My daughter (who just turned three) is well aware that getting hit in the face with a ball isn’t equivalent to a good time. So why was she so excited by a ball bouncing down the stairs and smacking her straight in the kisser? Why did she then get frustrated when she couldn’t replicate that exact bounce and bonk?

A ball in the face is generally a scenario that would lead to this series of events:

-Wide eyes, almost welling up with tears

-Curling up into a ball, looking away trying to pretend it didn’t hurt

-Bawling on my shoulder because once she realises that it DID indeed hurt, Dad is a safe place to cry

-Changing activities or altering the current one to not get smacked with another bouncy sphere
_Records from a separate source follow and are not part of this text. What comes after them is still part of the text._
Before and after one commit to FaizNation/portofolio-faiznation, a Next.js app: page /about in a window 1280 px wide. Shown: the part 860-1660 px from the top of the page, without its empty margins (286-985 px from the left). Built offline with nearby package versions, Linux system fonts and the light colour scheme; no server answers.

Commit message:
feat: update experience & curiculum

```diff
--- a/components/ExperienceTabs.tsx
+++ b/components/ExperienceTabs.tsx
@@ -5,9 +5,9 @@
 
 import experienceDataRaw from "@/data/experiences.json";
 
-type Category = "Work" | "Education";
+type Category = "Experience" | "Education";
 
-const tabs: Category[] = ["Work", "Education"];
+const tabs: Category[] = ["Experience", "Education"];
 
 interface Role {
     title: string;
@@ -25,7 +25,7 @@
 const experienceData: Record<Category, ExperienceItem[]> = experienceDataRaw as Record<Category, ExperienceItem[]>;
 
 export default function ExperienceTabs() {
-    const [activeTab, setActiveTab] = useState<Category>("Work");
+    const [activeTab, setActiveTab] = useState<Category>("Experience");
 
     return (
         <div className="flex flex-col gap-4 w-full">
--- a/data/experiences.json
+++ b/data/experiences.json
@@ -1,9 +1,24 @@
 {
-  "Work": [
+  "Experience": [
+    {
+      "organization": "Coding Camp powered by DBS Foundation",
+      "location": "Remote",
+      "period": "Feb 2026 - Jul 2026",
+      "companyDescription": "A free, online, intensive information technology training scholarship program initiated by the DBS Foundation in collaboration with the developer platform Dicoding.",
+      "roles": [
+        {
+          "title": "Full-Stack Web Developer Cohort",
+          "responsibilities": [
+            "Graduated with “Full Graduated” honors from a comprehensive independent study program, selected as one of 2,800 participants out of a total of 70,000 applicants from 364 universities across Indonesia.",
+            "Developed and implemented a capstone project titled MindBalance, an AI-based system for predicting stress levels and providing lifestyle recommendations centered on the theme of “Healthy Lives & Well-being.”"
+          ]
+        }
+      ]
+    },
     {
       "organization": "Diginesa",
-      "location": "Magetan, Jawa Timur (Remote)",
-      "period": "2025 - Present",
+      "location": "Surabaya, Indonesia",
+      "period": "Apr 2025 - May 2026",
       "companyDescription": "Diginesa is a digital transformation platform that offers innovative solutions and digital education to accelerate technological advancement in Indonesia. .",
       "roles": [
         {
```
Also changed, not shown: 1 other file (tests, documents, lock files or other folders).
The simple answer is that we had been watching Champions League soccer and the Atletico Madrid goalkeeper saved a shot with his face. Of course I was excited having been a goalkeeper in the past and felt that I had to replay the save multiple times. My excitement was palpable because that just doesn’t happen all the time and the goalkeeper bounced right back up, no ill will, no lasting injury. I didn’t think much of it. So my kid must have thought it was neat. She wanted to play just like the “green guy on TV,” which is how she recognizes goalkeepers because of their often green jerseys.

Kids mimic us. They watch more closely than parents ever seem to count on. How many times has a parent (maybe you reading this) said inward out aloud “where did they pick that up?” Wanting to have her own ball hit her in the face again was directly reflective of my excitement at it happening on TV… While my beloved team lost… The actual negative in this story.

So how does that anecdote end up on a Health and Wellness website? As I said, kids mimic adults. They learn habits and behaviours from their parents. Good or bad, healthy or not. There is a line in a song that I grew up listening to which I will not quote because it uses language that I choose not to spread at this point in my life. But the gist of the entire song is that trauma gets passed down through generations and it can be a very hard cycle to put an end to.

In my experience discussing children’s nutrition or activity levels with my clients, recognizing that the parent has a set of habits and behaviours that developed from their own childhood influences is step one. This is the generational trauma that the song was speaking of. It’s not just you influencing your kids. But it has to be you to end that influence – step two.

Do not at all think that your child is the one that needs to change. They are mimicking you. If I had reacted in horror to a face-save, I highly doubt my daughter would have had so much fun in the aforementioned scenario. If my wife and I didn’t drink water multiple times a day, I would imagine I would never hear the little voices in our house say “can I have some water, please?” And on the less healthy side, if Grandpa didn’t love buying Timbits for the grandkids so much, they would likely not state that as the main reason for us going to the golf course. But hey, if a couple of timbits gets them walking the course with me, there are probably worse things in life.